Brand turnovers are skyrocketing, and the luxury goods industry doesn’t give a damn about any emergencies. While analysts rack their brains to figure out the reasons for its power and how long this relentless growth will last, the industry finds antidotes to the uncertainty that will retain even more of its customers
The growth of luxury shows no signs of slowing down. Many had long expected a slowdown given the challenging global economic environment. Instead, the high-end always finds the right booster to climb steadily up the ladder. In pandemic times, it was China that drove sales. Now that Beijing has lowered the pace, the US and Europe are taking over. Some customers are never satiated with designer handbags everywhere, spending ever higher, almost oblivious to what is happening around them. How long will this continue? How long will the current reasons for its power remain valid and determine the sector’s proven resilience?
The endless growth of luxury
Analysts believe that the growth of luxury is set to continue for at least another four to five years. Among the growth drivers, they point to sustainability (luxury is considered ‘green’ due to the durability of products), the second hand, and certain emerging markets. For example India, Vietnam, Thailand, the Middle East, and Korea. The financial market, however, is waiting in the wings for luxury: speculating on the possible deflation of its golden bubble. Can the high-end overcome all the obstacles one by one? For example, lockdowns, inflation, economic slowdown, and the war in Ukraine?
The reasons for its power
HSBC does not throw it into philosophy and arms itself with concreteness and simplicity. Luxury is resilient:
1) because it feeds on a prosperous clientele, which does not despair if inflation is skyrocketing. A clientele that has a portfolio that can withstand risks and uncertainties;
2) The financial performance of safe havens (think Hermès and Chanel handbags) also attracted middle-class consumers.

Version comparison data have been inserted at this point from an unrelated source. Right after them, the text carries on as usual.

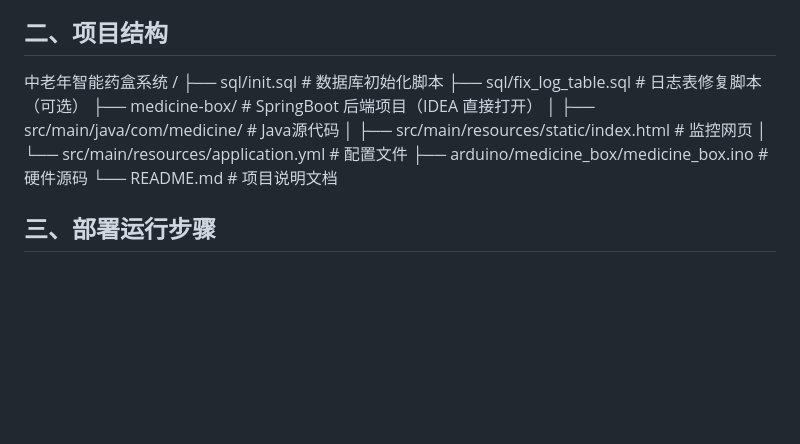
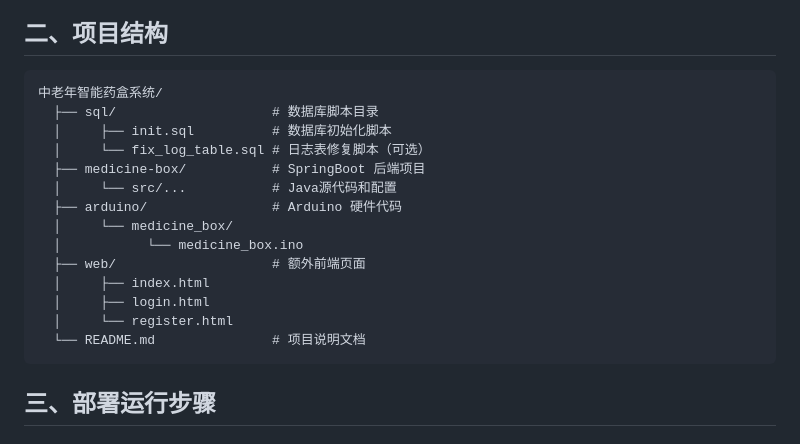
Before and after one commit to 3412578007/smart-medicine-box, a Markdown page: README.md, the part around the change. Drawn GitHub-style; blank space fills up the shorter version.

````diff
--- a/README.md
+++ b/README.md
@@ -10,15 +10,23 @@
 - 前端：原生HTML+JS
 
 ## 二、项目结构
-中老年智能药盒系统 /
-├── sql/init.sql # 数据库初始化脚本
-├── sql/fix_log_table.sql # 日志表修复脚本（可选）
-├── medicine-box/ # SpringBoot 后端项目（IDEA 直接打开）
-│   ├── src/main/java/com/medicine/ # Java源代码
-│   ├── src/main/resources/static/index.html # 监控网页
-│   └── src/main/resources/application.yml # 配置文件
-├── arduino/medicine_box/medicine_box.ino # 硬件源码
-└── README.md # 项目说明文档
+
+```plaintext
+中老年智能药盒系统/
+  ├── sql/                    # 数据库脚本目录
+  │     ├── init.sql          # 数据库初始化脚本
+  │     └── fix_log_table.sql # 日志表修复脚本（可选）
+  ├── medicine-box/           # SpringBoot 后端项目
+  │     └── src/...           # Java源代码和配置
+  ├── arduino/                # Arduino 硬件代码
+  │     └── medicine_box/
+  │           └── medicine_box.ino
+  ├── web/                    # 额外前端页面
+  │     ├── index.html
+  │     ├── login.html
+  │     └── register.html
+  └── README.md               # 项目说明文档
+```
 
 ## 三、部署运行步骤
 ### 1. 数据库
````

For Bain & Company, on the other hand, the ‘resilience of the industry’ has come from consumers’ desire to return to their pre-Covid lifestyles. The waning of the pandemic ‘is acting as a huge booster, creating a wave of outsized luxury demand that has yet to normalise,’ say the Bernstein analysts. But it is unclear how long this incredible euphoria will last. So unbelievable that it brought (they say) $4.45 million into the till of the new Hermès boutique in Wuhan on its first day of opening. Is it possible that luxury customers are never afraid of economic recession and inflation? The question has no answer. In fact, since the advent of the pandemic, financial analyses are lasting like a story on Instagram. In other words: they are exposed to crazy volatility, capable of disrupting the plans of the world economy and the brands.
Luxury goes crazy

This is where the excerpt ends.